Pied Avocet Recurvirostra avosetta
2015:Peak count 10,957 in January.
1995:Peak count 1002 in February, a new high count.
Notes: There was a substantial increase up until 2008 - the highest count on record was 16,123 in January 2208 - with a gradual fall since then, but numbers still remain high c.f. the 1990s.
Comment: A change in the composition of the food supply out on the mud flats may account for the large increase in numbers during this century.
The following statement from the Hong Kong Water Quality Resource Centre (see http://wqrc.epd.gov.hk/en/regional-collaboration/deep-bay.aspx ) may be of relevance here (and to the comments on Common Shelduck and Tufted Duck above):
In 2000, the two governments formulated the “Deep Bay (Shenzhen Bay) Water Pollution Control Joint Implementation Programme” (JIP) to improve Deep Bay’s water quality. The JIP sets out pollution control measures to be undertaken by both governments at various stages, essentially to reduce wastewater discharge into Deep Bay by extension and improvement of sewerage infrastructure. Both sides would review the JIP regularly so as to evaluate its effectiveness and to draw up necessary additional mitigation measures, including amendment of the JIP. Both sides are working together in accordance with the revised JIP to reduce progressively the pollution load of Deep Bay. The water quality at major rivers discharging into Deep Bay has continued to improve since mid-2000’s. As a result, the water quality of Deep Bay also shows noticeable improvement. Hong Kong and Shenzhen will work together closely to continue to improve the water quality of Deep Bay.
References to authorities cited in my three-part Blog are as follows:
BirdLife International 2017. Species factsheet: Mareca falcata. Downloaded from http://www.birdlife.org on 22/06/2017
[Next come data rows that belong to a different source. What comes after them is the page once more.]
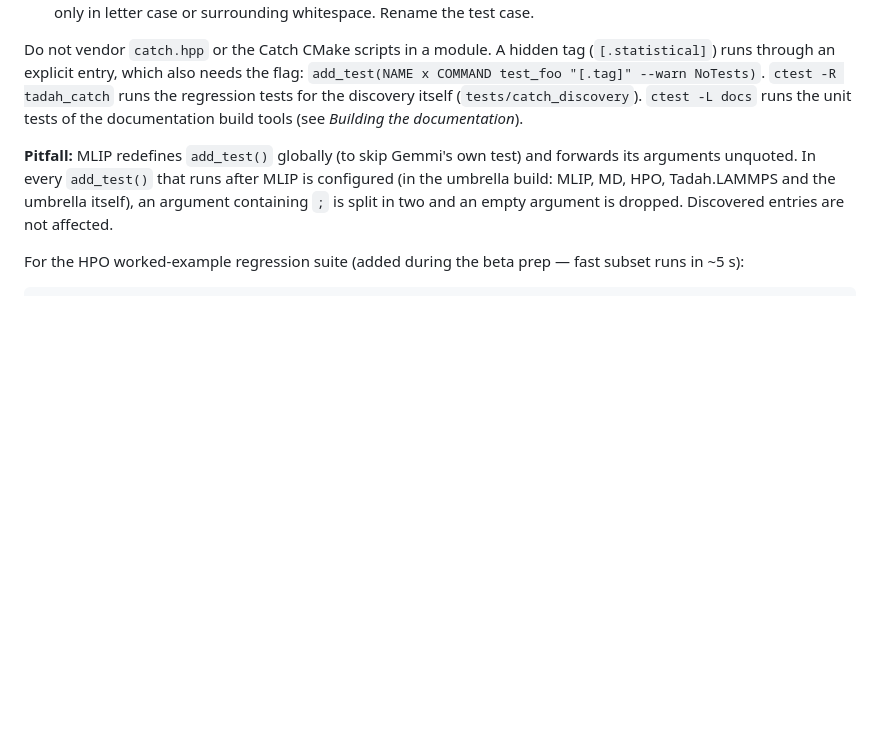
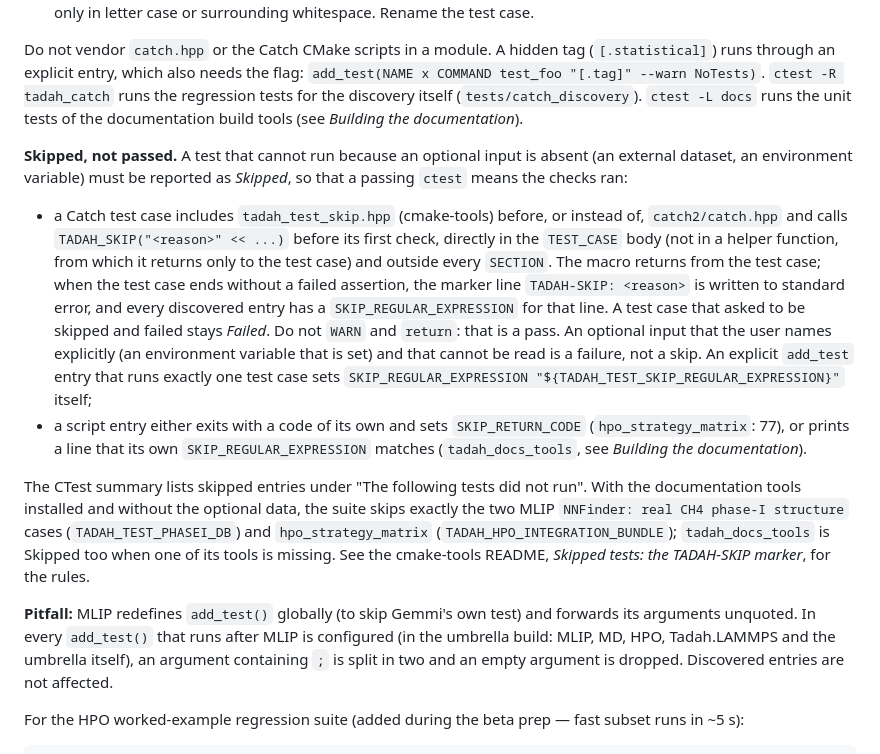
Before and after one commit to tadah-project/tadah.mlip, a Markdown page: CONTRIBUTING.md, the part around the change. Drawn GitHub-style; blank space fills up the shorter version.

Commit message:
docs: optional-fixture tests are reported as Skipped (CONTRIBUTING, changelog)

```diff
--- a/CONTRIBUTING.md
+++ b/CONTRIBUTING.md
@@ -140,6 +140,37 @@ flag: `add_test(NAME x COMMAND test_foo "[.tag]" --warn NoTests)`.
 (`tests/catch_discovery`). `ctest -L docs` runs the unit tests of the
 documentation build tools (see *Building the documentation*).
 
+**Skipped, not passed.** A test that cannot run because an optional input
+is absent (an external dataset, an environment variable) must be reported
+as *Skipped*, so that a passing `ctest` means the checks ran:
+
+- a Catch test case includes `tadah_test_skip.hpp` (cmake-tools) before,
+  or instead of, `catch2/catch.hpp` and calls `TADAH_SKIP("<reason>" << ...)`
+  before its first check, directly in the `TEST_CASE` body (not in a helper
+  function, from which it returns only to the test case) and outside every
+  `SECTION`. The macro returns from the test case; when the test case ends
+  without a failed assertion, the marker line `TADAH-SKIP: <reason>` is
+  written to standard error, and every discovered entry has a
+  `SKIP_REGULAR_EXPRESSION` for that line. A test case that asked to be
+  skipped and failed stays *Failed*. Do not `WARN` and `return`: that is a
+  pass. An optional input that the user names explicitly (an environment
+  variable that is set) and that cannot be read is a failure, not a skip.
+  An explicit `add_test` entry that runs exactly one test case sets
+  `SKIP_REGULAR_EXPRESSION "${TADAH_TEST_SKIP_REGULAR_EXPRESSION}"`
+  itself;
+- a script entry either exits with a code of its own and sets
+  `SKIP_RETURN_CODE` (`hpo_strategy_matrix`: 77), or prints a line that its
+  own `SKIP_REGULAR_EXPRESSION` matches (`tadah_docs_tools`, see *Building
+  the documentation*).
+
+The CTest summary lists skipped entries under "The following tests did not
+run". With the documentation tools installed and without the optional data,
+the suite skips exactly the two MLIP `NNFinder: real CH4 phase-I structure`
+cases (`TADAH_TEST_PHASEI_DB`) and `hpo_strategy_matrix`
+(`TADAH_HPO_INTEGRATION_BUNDLE`); `tadah_docs_tools` is Skipped too when one
+of its tools is missing. See the cmake-tools README, *Skipped tests: the
+TADAH-SKIP marker*, for the rules.
+
 **Pitfall:** MLIP redefines `add_test()` globally (to skip Gemmi's own
 test) and forwards its arguments unquoted. In every `add_test()` that runs
 after MLIP is configured (in the umbrella build: MLIP, MD, HPO, Tadah.LAMMPS
```
Also changed, not shown: CHANGELOG.md (+1 -0 lines).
China Coastal Waterbird Census Group. 2015. Identification of coastal wetlands of international importance for waterbirds: a review of China Coastal Waterbird Surveys 2005–2013. Avian Research 2015 6:12.
Hashimoto, H. and Sugawa, H. 2013. Population Trends of Wintering Eurasian Coot Fulica atra in East Asia. Ornithological Science 12(2):91-105.
Mundkur, T., Langendoen, T. and Watkins, D. (eds.) 2017. The Asian Waterbird Census 2008-2015 - results of coordinated counts in Asia and Australasia. Wetlands International, Ede.
Reeber, S. 2015. Wildfowl of Europe, Asia and North America. Christopher Helm, London.
Shi, H. Q., Cao, L., Baxter, M.A. and Liu, N. F. 2008. Status of the East Asian population of the Dalmatian Pelican Pelecanus crispus: the need for urgent conservation action. Bird Conservation International 18:181–193.